“There is something not right in workings of city hall when a group of citizens has to take the steps we have had to take to simply preserve what is an integral part of our neighborhood,” Cowie said.

People are worried that a six-story condo complex at 155 Sheridan St., below the park’s steep bank, floated by developer Bernie Saulnier will block part of the view over Back Cove and into the western foothills and Mount Washington. In an interview last week, Saulnier said no plans have been submitted to the city and his company is changing the design so it will not block the view.

In a presentation to the preservation board, Cowie and Willis Street resident Nini McManamy said the park has been an important part of the neighborhood since the 18th century, first as a fortification, then for recreation. Local historians Herb Adams and Ken Thompson presented a history of the fort to the board.

An earth and timber citadel was built on the site of the park in 1794 as part of the first federal coastal defense system. It was a recruiting station for the War of 1812, but was decommissioned and eventually torn down. Portland acquired the property in 1890 and it was listed as a city park in 1934, according to research done by the group. The park’s vista has been its most important characteristic throughout its history, first for soldiers to keep watch for an approaching enemy, and later as a treasured public resource and a place for quiet reflection, Cowie said.

But getting a designation for the park might not be straightforward. Most of Portland’s individual landmarks are buildings and a number of neighborhoods, like the Old Port, are local historic districts. Public parks like the Eastern and Western proms and Deering Oaks are on the National Register of Historic Places.
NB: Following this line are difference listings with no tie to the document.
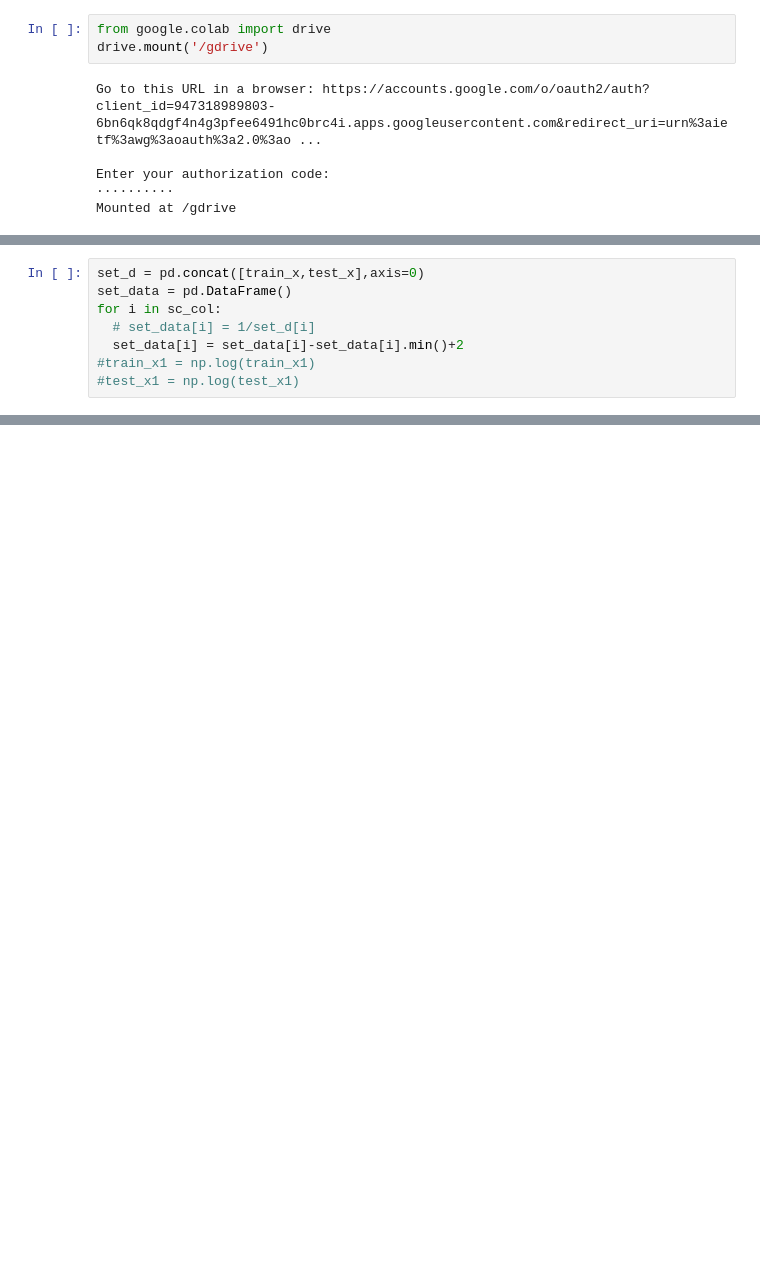
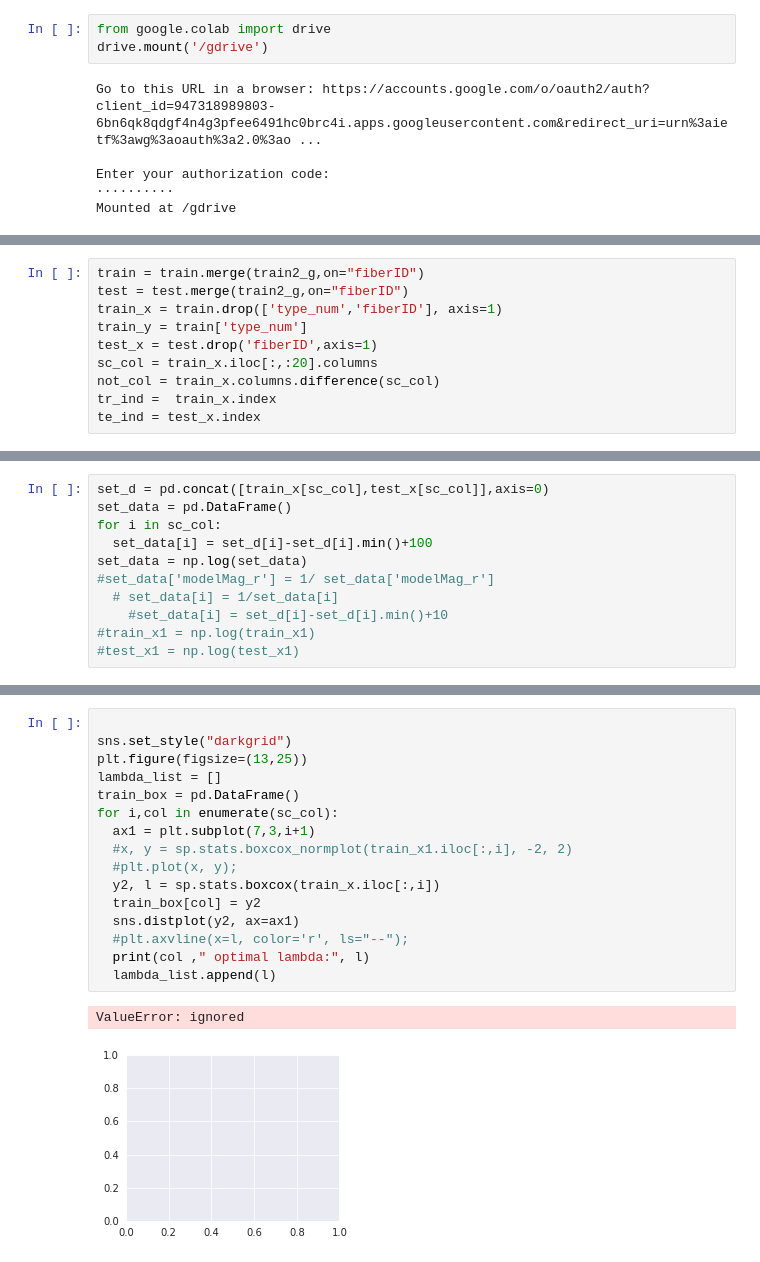
Before and after one commit to GyuYoungCho/machine_learning_Data_analysis, a Jupyter notebook: Dacon/Celestial_body4.ipynb, the cells around one changed output, grey strips where cells are left out. Saved outputs shown, nothing was run; the diff lists cells and outputs as text; blank space fills up the shorter version.

```diff
--- a/Dacon/Celestial_body4.ipynb
+++ b/Dacon/Celestial_body4.ipynb
@@ -187,8 +32,0 @@ modelMag_z  optimal lambda: 0.26949817645364016
-# %%
-set_d = pd.concat([train_x,test_x],axis=0)
-set_data = pd.DataFrame()
-for i in sc_col:
-  # set_data[i] = 1/set_d[i]
-  set_data[i] = set_data[i]-set_data[i].min()+2
-#train_x1 = np.log(train_x1)
-#test_x1 = np.log(test_x1)
@@ -255,0 +94,10 @@ submission.to_csv('/gdrive/My Drive/Data/submission1.csv', index=True)
+# %%
+train = train.merge(train2_g,on="fiberID")
+test = test.merge(train2_g,on="fiberID")
+train_x = train.drop(['type_num','fiberID'], axis=1)
+train_y = train['type_num']
+test_x = test.drop('fiberID',axis=1)
+sc_col = train_x.iloc[:,:20].columns
+not_col = train_x.columns.difference(sc_col)
+tr_ind =  train_x.index
+te_ind = test_x.index
@@ -255,0 +116,11 @@ submission.to_csv('/gdrive/My Drive/Data/submission1.csv', index=True)
+# %%
+set_d = pd.concat([train_x[sc_col],test_x[sc_col]],axis=0)
+set_data = pd.DataFrame()
+for i in sc_col:
+  set_data[i] = set_d[i]-set_d[i].min()+100
+set_data = np.log(set_data)
+#set_data['modelMag_r'] = 1/ set_data['modelMag_r']
+  # set_data[i] = 1/set_data[i]
+    #set_data[i] = set_d[i]-set_d[i].min()+10
+#train_x1 = np.log(train_x1)
+#test_x1 = np.log(test_x1)
@@ -255,0 +151,19 @@ submission.to_csv('/gdrive/My Drive/Data/submission1.csv', index=True)
+# %%
+
+sns.set_style("darkgrid")
+plt.figure(figsize=(13,25))
+lambda_list = []
+train_box = pd.DataFrame()
+for i,col in enumerate(sc_col):
+  ax1 = plt.subplot(7,3,i+1)
+  #x, y = sp.stats.boxcox_normplot(train_x1.iloc[:,i], -2, 2)
+  #plt.plot(x, y);
+  y2, l = sp.stats.boxcox(train_x.iloc[:,i])
+  train_box[col] = y2
+  sns.distplot(y2, ax=ax1)
+  #plt.axvline(x=l, color='r', ls="--");
+  print(col ," optimal lambda:", l)
+  lambda_list.append(l)
+# %% [output]
+ValueError: ignored
+[figure, added]
```
Also changed, not shown: parts of 39 cells of this notebook.
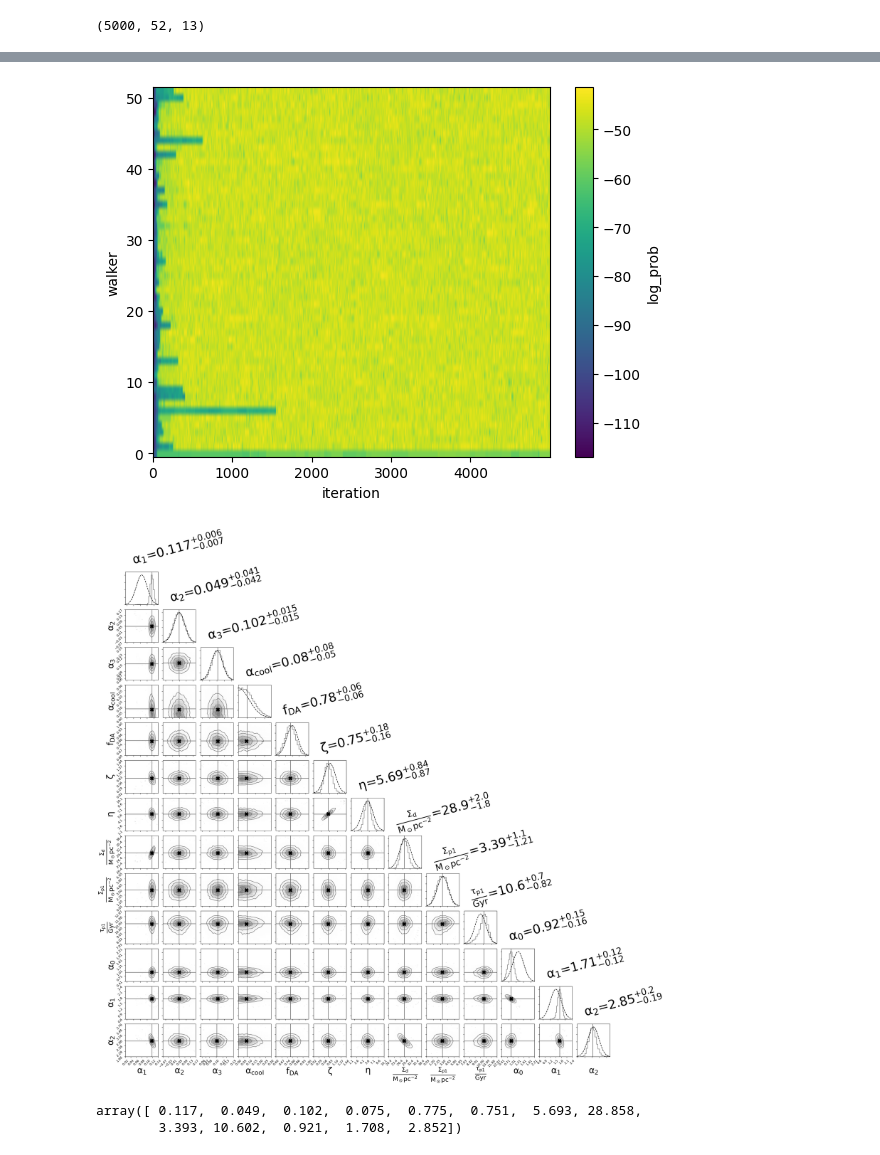
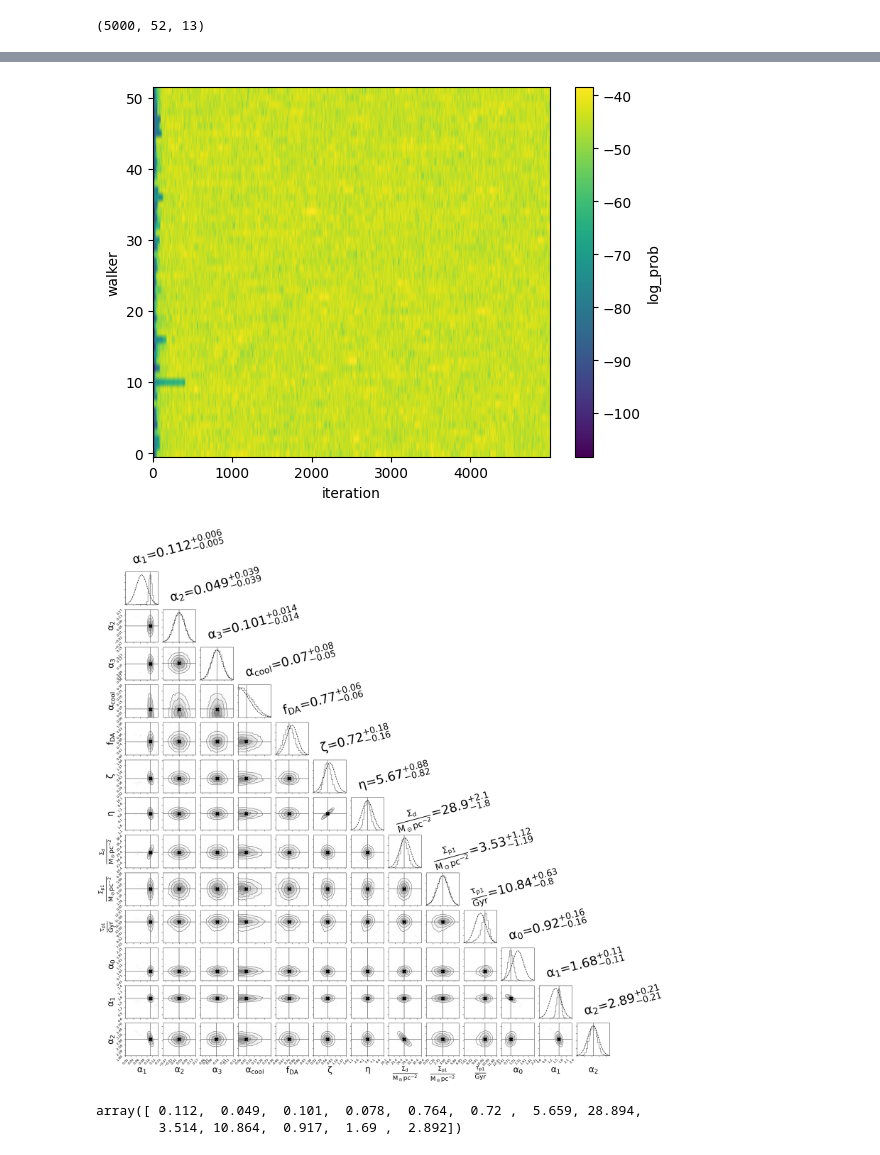
Before and after one commit to askenja/gaia-wd-fitting, a Jupyter notebook: 6a--MCMC_Analysis.ipynb, the cells around one changed output, grey strips where cells are left out. Saved outputs shown, nothing was run; the diff lists cells and outputs as text; code cells hidden in the pictures.

```diff
--- a/6a--MCMC_Analysis.ipynb
+++ b/6a--MCMC_Analysis.ipynb
@@ -12,5 +13,5 @@ from helpers import MCMCLogger
 # %%
-dir_inp = './output/mcmc_pop5' # input folder with the MCMC results
+dir_inp = './output/mcmc_pop5_basti' # input folder with the MCMC results
 combined = False               # option when the run was interrupted and resumed
 # %%
 def find_substring(string, element1, element2):
@@ -214,7 +214,7 @@ plt.colorbar(label='log_prob')
 plt.xlabel('iteration'); plt.ylabel('walker')
 plt.show()
 # %% [output]
-[figure, old version]
+[figure, new version]
 # %%
 # Corner plot, all iterations after burn-in
 
@@ -261,7 +261,8 @@ hist2d_kwargs={'norm': mpl.colors.LogNorm(vmin=1e-5),
                'cmap': 'Greys_r'}
 
 # I might need to exclude a stucked chain and recalculate best parameters
-clean_chains = chains[:, 1:, :] # np.hstack((chains[:, :14, :],chains[:, 15:, :]))
+#clean_chains = chains[:, 1:, :] # np.hstack((chains[:, :14, :],chains[:, 15:, :]))
+clean_chains = chains
 clean_samples = get_sample(clean_chains,ind1, 1,flat=True)
 
 best_values_corr, er1_corr, er2_corr = [],[],[]
@@ -299,40 +300,40 @@ for i1 in range(ndim):
         if i1 == ndim - 1:
             ax.xaxis.set_ticks(np.round(np.linspace(ranges[i2][0],ranges[i2][1],7),2))
         if i2 == 0:
             ax.yaxis.set_ticks(np.round(np.linspace(ranges[i1][0],ranges[i1][1],7),2))
         if i2 != 0 and i1 != ndim - 1:
             ax.xaxis.set_ticklabels([])
             ax.yaxis.set_ticklabels([])
 
     x = np.linspace(ranges[i1][0],ranges[i1][1],50)
     dx = x[1]-x[0]
     if i1==120 or i1==150:
         #mean = 13 - fitmode['parmean'][i1]
         #prior = np.exp(-(x-mean)**2/2/fitmode['parsigm'][i1]**2)
         pass
     else:
         prior = np.exp(-(x-params_mean[i1])**2/2/params_sigma[i1]**2)
 
     #axes[i1,i1].plot(x,prior/np.sum(prior*dx)*(30/50),c='k',ls='--')
     axes[i1,i1].plot(x,prior/np.max(prior),c='k',ls='--')
     axes[i1,i1].xaxis.set_ticklabels([])
     axes[i1,i1].set_xlim(ranges[i1][0],ranges[i1][1])
     axes[i1,i1].set_ylim(0,1.1)
     pos = axes[i1,i1].get_position()
     title = r"${{{0}}}_{{-{1}}}^{{+{2}}}$"
     label = p_names[i1] + '=' + title.format(round(best_values[i1],nround[i1]),
                                             round(err1[i1],nround[i1]),round(err2[i1],nround[i1]))
     fig.text(pos.x0+pos.width/4,pos.y0+1.25*pos.height,label,fontsize=40,rotation=15, rotation_mode='anchor')
 
 fig.savefig(os.path.join(dir_inp,'posterior_all_samples.png'))
 # %% [output]
-[figure, old version]
+[figure, new version]
 # %%
 # Print the best parameter values
 np.array(best_values_corr)
 # %% [output]
-array([ 0.117,  0.049,  0.102,  0.075,  0.775,  0.751,  5.693, 28.858,
-        3.393, 10.602,  0.921,  1.708,  2.852])
+array([ 0.112,  0.049,  0.101,  0.078,  0.764,  0.72 ,  5.659, 28.894,
+        3.514, 10.864,  0.917,  1.69 ,  2.892])
 # %%
 # Check for stucked chains
 # plt.plot(chains[:,2,1],lw=0.5)
```
Also changed, not shown: parts of 6 cells of this notebook, 8 other files.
But Fort Sumner Park is a “different animal,” said Deb Andrews, manager of Portland’s historic preservation program. It was likely passed over when other parks were put on the national register in the late 1980s because it didn’t have the same type of designed landscape, or was simply overlooked.

“It was probably omitted for a variety of reasons,” she said.

To move the process forward, at least two board members have to formally nominate the park for landmark designation. Then, it will need to make sure the park meets the city’s requirements for landmark status before making a recommendation to the City Council.

If the park is given landmark designation, the Planning Board would have to consider how its character would be affected by proposed development within 100 feet, Andrews added.

Landmark designation could be complicated since no evidence of the fort remains. It’s not even clear exactly where it was located and no archaeological work has been undertaken. In order to recommend landmark status, the preservation board has to determine if the property is historically significant, but also if it has sufficient integrity to make it worthy of preservation or restoration.

Board member John Turk questioned whether the board would need to turn to its possible archaeological value as a basis for the integrity of the site. If petitioners think the site’s long history as a public space is also part of its historic significance, then the board would have to determine why the city purchased it in the 19th century, said board member Ted Oldham. It would be interesting to find out if it was bought to be a park, or as part of the land for the adjacent Shailer School, he said.

Cowie acknowledged the site had its complications, but hoped board members would still nominate it and work with residents to prove its historic importance.

“It is unfortunate that the evidence has vanished, but the boundaries of the fort are were the park is now, and I don’t think it would be a stretch for anyone to nominate the park for what it used to be,” Cowie said.


 

Correction: This story was revised at 10:38 a.m., Sept. 22, 2016, to correct the spelling of Shailer School.